YOUR ASSIGNMENT: Copy out each line of the listing that has the word "escape" in it.
*** Opening of DATA TO USE ***
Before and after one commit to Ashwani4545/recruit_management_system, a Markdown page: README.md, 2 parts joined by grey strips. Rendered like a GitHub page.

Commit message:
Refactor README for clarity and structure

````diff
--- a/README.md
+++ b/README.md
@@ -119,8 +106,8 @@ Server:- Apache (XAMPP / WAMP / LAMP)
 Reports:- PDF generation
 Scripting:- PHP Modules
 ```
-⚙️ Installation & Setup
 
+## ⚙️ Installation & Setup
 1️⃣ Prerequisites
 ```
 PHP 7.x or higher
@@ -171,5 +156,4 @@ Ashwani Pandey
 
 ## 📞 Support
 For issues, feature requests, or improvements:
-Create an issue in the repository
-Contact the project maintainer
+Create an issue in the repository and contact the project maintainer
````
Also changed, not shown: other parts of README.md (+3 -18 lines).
*** Close of DATA TO USE ***
*** Opening of DATA TO USE ***
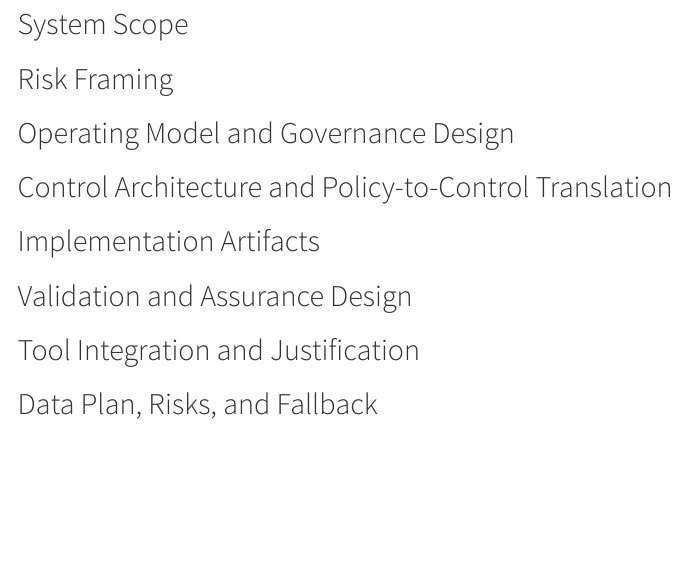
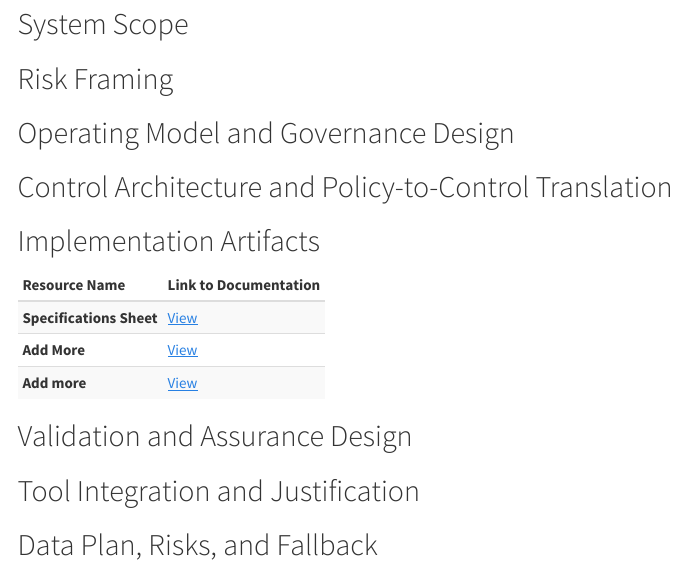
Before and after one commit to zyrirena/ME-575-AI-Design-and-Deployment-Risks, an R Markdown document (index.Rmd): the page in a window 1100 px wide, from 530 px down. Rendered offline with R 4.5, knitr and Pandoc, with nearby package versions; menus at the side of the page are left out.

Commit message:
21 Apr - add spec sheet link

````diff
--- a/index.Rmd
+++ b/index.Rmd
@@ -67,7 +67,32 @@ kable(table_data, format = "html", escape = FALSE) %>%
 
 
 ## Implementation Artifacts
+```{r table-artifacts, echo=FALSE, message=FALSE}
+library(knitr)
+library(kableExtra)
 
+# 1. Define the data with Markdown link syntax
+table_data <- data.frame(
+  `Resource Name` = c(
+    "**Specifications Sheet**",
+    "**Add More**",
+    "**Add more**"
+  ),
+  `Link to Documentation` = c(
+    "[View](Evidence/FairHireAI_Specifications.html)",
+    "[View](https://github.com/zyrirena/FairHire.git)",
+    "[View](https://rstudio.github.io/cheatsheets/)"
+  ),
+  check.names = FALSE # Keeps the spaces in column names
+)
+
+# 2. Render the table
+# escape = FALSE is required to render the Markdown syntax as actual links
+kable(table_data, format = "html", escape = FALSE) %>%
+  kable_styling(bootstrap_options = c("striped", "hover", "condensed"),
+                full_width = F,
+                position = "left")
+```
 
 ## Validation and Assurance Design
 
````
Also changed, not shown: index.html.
*** Close of DATA TO USE ***
*** Opening of DATA TO USE ***
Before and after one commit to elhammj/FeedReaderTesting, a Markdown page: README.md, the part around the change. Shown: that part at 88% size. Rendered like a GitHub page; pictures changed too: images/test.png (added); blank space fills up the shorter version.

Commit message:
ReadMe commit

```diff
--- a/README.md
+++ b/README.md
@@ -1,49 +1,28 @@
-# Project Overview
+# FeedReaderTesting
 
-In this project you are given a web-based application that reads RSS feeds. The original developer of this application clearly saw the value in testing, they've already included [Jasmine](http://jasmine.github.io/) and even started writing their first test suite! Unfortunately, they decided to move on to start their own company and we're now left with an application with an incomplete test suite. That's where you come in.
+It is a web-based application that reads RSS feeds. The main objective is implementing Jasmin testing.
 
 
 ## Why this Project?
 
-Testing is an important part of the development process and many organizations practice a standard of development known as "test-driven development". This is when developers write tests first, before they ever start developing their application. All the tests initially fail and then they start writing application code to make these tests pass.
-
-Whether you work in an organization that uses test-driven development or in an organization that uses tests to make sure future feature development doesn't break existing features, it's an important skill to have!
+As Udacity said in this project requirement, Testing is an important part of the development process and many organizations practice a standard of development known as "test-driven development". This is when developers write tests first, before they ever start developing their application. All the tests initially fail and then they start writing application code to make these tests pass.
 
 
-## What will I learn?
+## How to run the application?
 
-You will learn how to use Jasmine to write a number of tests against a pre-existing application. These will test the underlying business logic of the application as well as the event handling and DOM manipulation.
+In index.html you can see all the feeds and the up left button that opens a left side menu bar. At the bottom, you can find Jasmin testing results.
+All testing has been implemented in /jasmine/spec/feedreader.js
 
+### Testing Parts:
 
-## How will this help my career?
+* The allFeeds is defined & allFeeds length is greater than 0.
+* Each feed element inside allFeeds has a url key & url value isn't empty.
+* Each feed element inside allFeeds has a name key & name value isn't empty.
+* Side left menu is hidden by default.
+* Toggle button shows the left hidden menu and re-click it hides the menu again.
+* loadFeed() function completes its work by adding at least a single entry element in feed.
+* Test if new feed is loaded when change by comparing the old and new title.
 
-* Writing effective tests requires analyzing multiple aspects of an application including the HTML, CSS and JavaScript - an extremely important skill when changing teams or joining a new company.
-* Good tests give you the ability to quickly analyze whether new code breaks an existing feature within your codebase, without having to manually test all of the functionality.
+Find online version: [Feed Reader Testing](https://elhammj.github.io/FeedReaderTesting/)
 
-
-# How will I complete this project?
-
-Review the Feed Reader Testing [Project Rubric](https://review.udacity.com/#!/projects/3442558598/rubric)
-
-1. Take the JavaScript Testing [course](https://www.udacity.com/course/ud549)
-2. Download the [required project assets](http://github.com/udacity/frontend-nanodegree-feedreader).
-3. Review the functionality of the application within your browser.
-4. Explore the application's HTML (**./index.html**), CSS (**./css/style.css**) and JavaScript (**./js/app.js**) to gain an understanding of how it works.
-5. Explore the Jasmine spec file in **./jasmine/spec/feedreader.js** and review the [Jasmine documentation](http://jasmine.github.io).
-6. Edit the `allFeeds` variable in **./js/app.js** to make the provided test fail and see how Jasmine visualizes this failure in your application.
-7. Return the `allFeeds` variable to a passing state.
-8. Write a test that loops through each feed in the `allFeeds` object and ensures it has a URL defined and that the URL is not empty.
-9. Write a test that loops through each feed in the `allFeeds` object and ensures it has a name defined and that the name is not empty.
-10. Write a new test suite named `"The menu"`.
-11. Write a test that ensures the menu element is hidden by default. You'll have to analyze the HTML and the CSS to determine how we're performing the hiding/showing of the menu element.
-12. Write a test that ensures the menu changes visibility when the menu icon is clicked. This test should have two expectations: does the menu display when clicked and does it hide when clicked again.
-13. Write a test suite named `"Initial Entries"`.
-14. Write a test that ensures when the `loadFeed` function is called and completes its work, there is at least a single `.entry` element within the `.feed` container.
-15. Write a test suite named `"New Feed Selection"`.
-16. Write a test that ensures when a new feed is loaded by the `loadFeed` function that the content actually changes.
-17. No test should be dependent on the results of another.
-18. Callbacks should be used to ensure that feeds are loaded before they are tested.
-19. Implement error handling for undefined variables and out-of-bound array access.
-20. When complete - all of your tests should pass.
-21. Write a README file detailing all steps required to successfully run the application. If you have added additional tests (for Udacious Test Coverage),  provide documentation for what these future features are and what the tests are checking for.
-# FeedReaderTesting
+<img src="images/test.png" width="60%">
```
*** Close of DATA TO USE ***
ANSWER SECTION:
@@ -67,7 +67,32 @@ kable(table_data, format = "html", escape = FALSE) %>%
+# escape = FALSE is required to render the Markdown syntax as actual links
+kable(table_data, format = "html", escape = FALSE) %>%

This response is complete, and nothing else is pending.